§ **TASK TO CARRY OUT**
Find the lines holding the string "classes" in the data, then copy all of them.

[Source records]

────────

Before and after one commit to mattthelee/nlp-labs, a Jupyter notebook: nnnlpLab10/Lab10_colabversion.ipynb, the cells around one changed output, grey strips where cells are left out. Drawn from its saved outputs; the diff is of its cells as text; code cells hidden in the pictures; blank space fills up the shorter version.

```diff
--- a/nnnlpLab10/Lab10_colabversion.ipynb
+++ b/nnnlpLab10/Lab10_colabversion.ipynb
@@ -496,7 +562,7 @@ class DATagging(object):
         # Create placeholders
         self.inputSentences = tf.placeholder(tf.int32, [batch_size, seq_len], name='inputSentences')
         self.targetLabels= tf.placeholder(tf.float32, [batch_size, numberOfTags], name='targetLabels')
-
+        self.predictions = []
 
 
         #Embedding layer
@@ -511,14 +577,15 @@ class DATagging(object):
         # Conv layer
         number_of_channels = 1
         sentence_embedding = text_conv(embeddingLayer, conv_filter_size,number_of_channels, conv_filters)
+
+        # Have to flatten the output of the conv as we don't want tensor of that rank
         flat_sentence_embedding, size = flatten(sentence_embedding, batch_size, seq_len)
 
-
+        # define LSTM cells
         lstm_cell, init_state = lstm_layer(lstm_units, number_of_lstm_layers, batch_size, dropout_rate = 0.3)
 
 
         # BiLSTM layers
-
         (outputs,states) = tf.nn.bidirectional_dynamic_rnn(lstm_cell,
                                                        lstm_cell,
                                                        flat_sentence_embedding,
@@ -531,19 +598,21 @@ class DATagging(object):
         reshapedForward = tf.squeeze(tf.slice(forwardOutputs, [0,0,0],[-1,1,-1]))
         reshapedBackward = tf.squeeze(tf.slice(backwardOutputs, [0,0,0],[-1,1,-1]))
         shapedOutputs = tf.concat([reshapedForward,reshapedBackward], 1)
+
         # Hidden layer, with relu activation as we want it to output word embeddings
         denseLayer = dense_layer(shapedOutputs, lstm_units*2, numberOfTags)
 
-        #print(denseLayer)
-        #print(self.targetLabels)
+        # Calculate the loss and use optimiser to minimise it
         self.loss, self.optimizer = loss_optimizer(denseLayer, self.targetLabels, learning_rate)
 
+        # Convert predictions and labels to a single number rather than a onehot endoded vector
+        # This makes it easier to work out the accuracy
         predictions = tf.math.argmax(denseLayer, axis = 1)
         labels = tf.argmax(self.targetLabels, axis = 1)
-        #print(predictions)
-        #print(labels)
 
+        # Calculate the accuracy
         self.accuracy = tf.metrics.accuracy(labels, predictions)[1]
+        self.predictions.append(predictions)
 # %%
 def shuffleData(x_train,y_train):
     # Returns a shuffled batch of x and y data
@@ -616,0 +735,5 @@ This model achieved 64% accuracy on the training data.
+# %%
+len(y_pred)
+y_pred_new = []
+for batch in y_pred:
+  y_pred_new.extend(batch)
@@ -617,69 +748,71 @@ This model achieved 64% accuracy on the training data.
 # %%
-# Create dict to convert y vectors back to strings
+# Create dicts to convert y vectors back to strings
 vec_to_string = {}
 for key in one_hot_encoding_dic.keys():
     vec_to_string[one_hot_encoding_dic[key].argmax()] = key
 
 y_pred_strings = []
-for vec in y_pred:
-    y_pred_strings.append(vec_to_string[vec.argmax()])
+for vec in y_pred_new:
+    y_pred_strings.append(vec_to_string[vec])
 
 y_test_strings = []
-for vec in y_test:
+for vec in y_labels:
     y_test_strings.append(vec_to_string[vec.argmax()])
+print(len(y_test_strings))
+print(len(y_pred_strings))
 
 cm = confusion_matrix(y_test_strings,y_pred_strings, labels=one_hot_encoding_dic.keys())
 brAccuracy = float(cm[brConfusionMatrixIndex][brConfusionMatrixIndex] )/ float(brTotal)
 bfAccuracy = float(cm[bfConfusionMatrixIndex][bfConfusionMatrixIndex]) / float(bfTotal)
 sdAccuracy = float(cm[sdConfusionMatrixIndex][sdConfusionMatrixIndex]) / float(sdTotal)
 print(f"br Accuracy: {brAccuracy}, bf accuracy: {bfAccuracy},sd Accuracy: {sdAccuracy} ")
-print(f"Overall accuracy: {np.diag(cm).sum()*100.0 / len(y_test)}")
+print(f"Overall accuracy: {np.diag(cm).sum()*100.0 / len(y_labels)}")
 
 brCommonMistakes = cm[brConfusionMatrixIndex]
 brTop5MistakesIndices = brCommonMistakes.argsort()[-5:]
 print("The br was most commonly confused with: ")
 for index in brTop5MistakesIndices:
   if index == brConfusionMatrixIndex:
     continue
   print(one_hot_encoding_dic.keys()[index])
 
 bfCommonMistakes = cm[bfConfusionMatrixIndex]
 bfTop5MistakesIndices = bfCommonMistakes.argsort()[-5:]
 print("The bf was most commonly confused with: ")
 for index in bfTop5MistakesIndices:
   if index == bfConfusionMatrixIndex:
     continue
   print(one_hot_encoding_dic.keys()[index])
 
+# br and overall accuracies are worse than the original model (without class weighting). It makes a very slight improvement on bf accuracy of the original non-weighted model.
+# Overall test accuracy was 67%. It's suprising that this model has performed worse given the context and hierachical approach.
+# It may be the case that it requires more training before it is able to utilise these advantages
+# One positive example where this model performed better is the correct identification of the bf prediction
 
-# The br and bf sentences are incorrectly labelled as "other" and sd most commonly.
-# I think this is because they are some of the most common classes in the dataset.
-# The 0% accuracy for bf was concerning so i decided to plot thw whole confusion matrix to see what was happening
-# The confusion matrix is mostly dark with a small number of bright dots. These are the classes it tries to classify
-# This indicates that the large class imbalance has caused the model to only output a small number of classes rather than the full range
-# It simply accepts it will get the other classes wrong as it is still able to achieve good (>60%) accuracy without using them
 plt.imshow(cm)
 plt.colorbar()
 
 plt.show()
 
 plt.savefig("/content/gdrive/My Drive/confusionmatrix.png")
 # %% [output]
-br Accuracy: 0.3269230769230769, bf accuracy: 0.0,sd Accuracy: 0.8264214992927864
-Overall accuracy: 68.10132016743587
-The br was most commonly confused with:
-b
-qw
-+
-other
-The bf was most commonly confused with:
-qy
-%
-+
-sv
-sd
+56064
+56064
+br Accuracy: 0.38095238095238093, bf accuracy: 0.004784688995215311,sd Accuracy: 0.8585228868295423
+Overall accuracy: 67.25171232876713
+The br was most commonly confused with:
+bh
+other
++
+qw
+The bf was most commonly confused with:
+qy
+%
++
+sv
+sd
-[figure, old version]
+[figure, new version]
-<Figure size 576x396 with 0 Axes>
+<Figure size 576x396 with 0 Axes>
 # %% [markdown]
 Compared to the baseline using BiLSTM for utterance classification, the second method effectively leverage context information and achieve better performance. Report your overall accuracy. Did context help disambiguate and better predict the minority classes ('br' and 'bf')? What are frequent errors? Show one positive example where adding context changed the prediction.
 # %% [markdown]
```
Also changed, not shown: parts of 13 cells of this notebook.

────────

§ **RESPONSE**
-# I think this is because they are some of the most common classes in the dataset.
-# The confusion matrix is mostly dark with a small number of bright dots. These are the classes it tries to classify
-# This indicates that the large class imbalance has caused the model to only output a small number of classes rather than the full range
-# It simply accepts it will get the other classes wrong as it is still able to achieve good (>60%) accuracy without using them
 Compared to the baseline using BiLSTM for utterance classification, the second method effectively leverage context information and achieve better performance. Report your overall accuracy. Did context help disambiguate and better predict the minority classes ('br' and 'bf')? What are frequent errors? Show one positive example where adding context changed the prediction.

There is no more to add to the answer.